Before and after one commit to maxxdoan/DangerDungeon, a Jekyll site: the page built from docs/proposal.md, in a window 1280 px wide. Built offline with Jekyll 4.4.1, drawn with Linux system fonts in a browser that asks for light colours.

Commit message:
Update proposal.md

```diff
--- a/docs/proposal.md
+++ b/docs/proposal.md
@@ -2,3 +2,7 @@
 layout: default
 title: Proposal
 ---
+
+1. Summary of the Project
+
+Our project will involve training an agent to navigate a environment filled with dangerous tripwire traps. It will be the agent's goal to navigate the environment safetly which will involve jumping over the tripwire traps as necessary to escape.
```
___
DIRECTIONS. Send back exactly the lines of the listing above, beginning at the line containing "Update proposal.md" and ending with the last. Add nothing.

EXERCISE ANSWER.
Update proposal.md

```diff
--- a/docs/proposal.md
+++ b/docs/proposal.md
@@ -2,3 +2,7 @@
 layout: default
 title: Proposal
 ---
+
+1. Summary of the Project
+
+Our project will involve training an agent to navigate a environment filled with dangerous tripwire traps. It will be the agent's goal to navigate the environment safetly which will involve jumping over the tripwire traps as necessary to escape.
```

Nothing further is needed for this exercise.